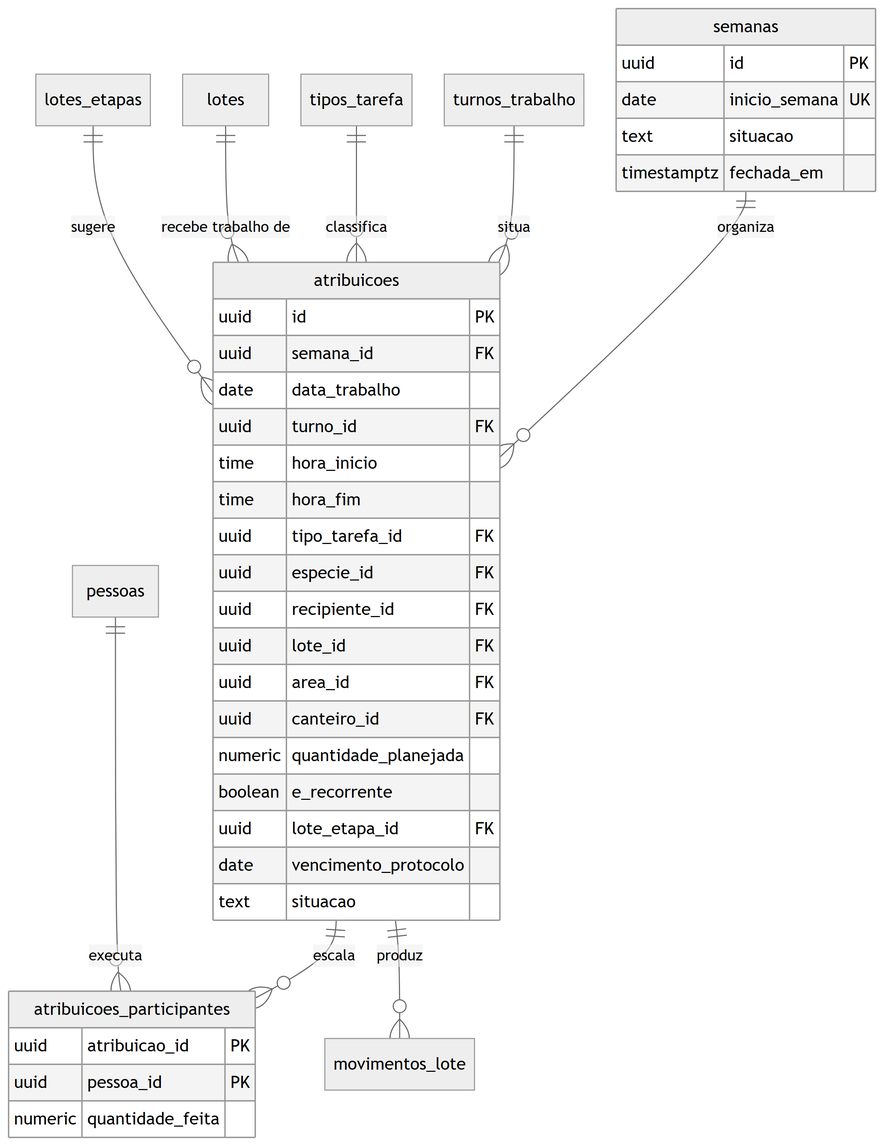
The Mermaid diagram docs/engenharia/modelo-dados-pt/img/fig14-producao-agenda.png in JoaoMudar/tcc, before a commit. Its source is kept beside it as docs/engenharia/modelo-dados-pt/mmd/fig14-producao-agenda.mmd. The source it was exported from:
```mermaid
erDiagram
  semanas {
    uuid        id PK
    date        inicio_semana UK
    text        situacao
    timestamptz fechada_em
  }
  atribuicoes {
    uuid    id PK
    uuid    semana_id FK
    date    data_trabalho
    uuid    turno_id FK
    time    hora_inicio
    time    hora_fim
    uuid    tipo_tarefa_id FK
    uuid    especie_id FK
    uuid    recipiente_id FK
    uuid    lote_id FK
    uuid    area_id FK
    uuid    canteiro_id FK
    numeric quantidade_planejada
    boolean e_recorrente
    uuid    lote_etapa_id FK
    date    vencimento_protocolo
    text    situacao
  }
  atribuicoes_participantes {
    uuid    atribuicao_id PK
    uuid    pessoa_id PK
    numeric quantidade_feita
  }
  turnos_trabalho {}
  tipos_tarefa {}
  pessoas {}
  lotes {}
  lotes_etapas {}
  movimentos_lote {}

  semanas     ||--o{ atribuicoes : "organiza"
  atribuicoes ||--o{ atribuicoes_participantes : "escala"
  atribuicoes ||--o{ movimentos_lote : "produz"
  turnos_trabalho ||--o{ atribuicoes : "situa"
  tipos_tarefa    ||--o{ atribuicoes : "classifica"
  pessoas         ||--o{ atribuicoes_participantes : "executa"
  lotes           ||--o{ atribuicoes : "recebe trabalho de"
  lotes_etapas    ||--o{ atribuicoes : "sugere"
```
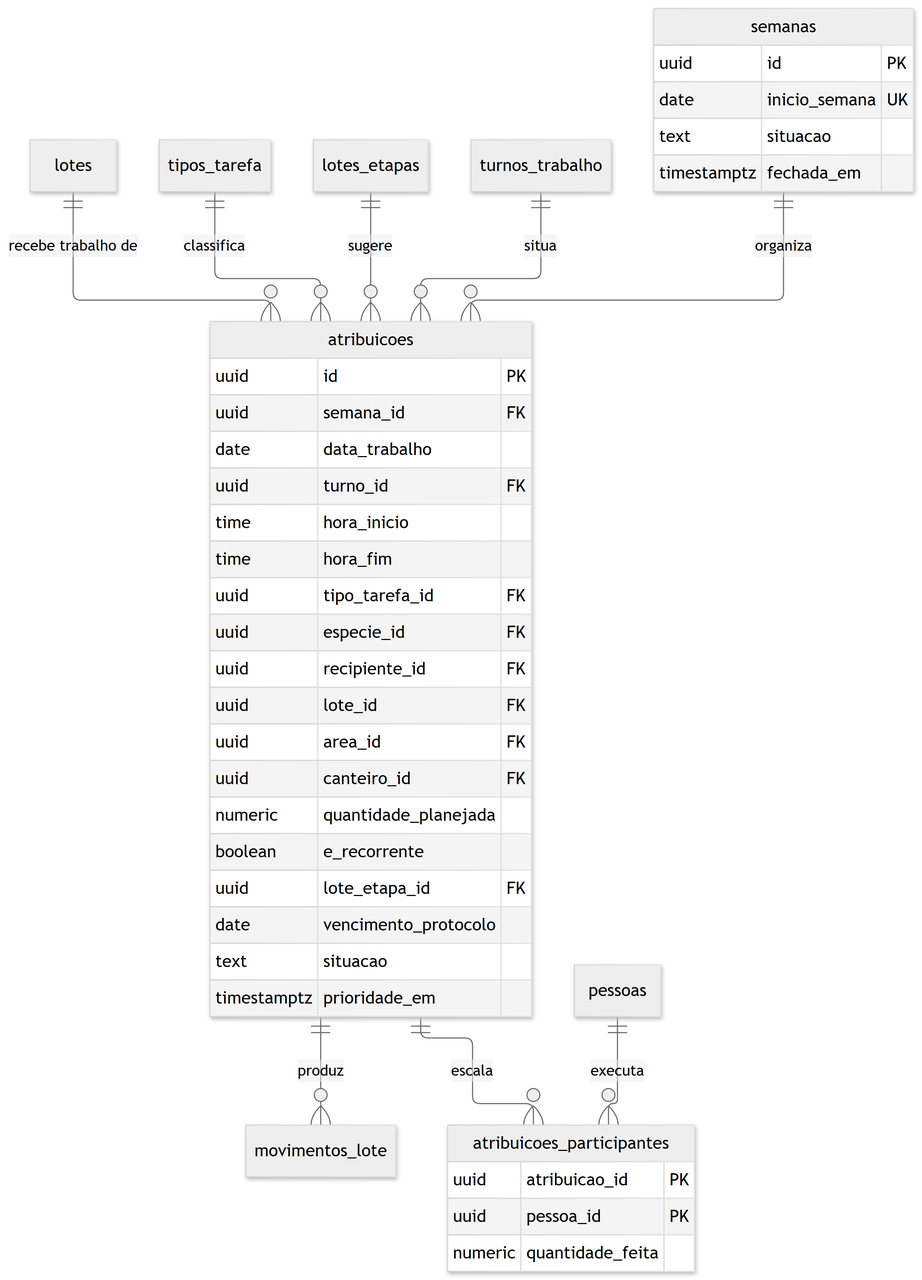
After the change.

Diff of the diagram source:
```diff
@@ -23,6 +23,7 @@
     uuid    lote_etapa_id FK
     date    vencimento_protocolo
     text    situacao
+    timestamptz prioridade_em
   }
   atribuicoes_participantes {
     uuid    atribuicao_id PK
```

_Exercise prompt:_ Line by line, reproduce the material above exactly, leaving each picture out.

_Result below:_
The Mermaid diagram docs/engenharia/modelo-dados-pt/img/fig14-producao-agenda.png in JoaoMudar/tcc, before a commit. Its source is kept beside it as docs/engenharia/modelo-dados-pt/mmd/fig14-producao-agenda.mmd. The source it was exported from:
```mermaid
erDiagram
  semanas {
    uuid        id PK
    date        inicio_semana UK
    text        situacao
    timestamptz fechada_em
  }
  atribuicoes {
    uuid    id PK
    uuid    semana_id FK
    date    data_trabalho
    uuid    turno_id FK
    time    hora_inicio
    time    hora_fim
    uuid    tipo_tarefa_id FK
    uuid    especie_id FK
    uuid    recipiente_id FK
    uuid    lote_id FK
    uuid    area_id FK
    uuid    canteiro_id FK
    numeric quantidade_planejada
    boolean e_recorrente
    uuid    lote_etapa_id FK
    date    vencimento_protocolo
    text    situacao
  }
  atribuicoes_participantes {
    uuid    atribuicao_id PK
    uuid    pessoa_id PK
    numeric quantidade_feita
  }
  turnos_trabalho {}
  tipos_tarefa {}
  pessoas {}
  lotes {}
  lotes_etapas {}
  movimentos_lote {}

  semanas     ||--o{ atribuicoes : "organiza"
  atribuicoes ||--o{ atribuicoes_participantes : "escala"
  atribuicoes ||--o{ movimentos_lote : "produz"
  turnos_trabalho ||--o{ atribuicoes : "situa"
  tipos_tarefa    ||--o{ atribuicoes : "classifica"
  pessoas         ||--o{ atribuicoes_participantes : "executa"
  lotes           ||--o{ atribuicoes : "recebe trabalho de"
  lotes_etapas    ||--o{ atribuicoes : "sugere"
```
After the change.

Diff of the diagram source:
```diff
@@ -23,6 +23,7 @@
     uuid    lote_etapa_id FK
     date    vencimento_protocolo
     text    situacao
+    timestamptz prioridade_em
   }
   atribuicoes_participantes {
     uuid    atribuicao_id PK
```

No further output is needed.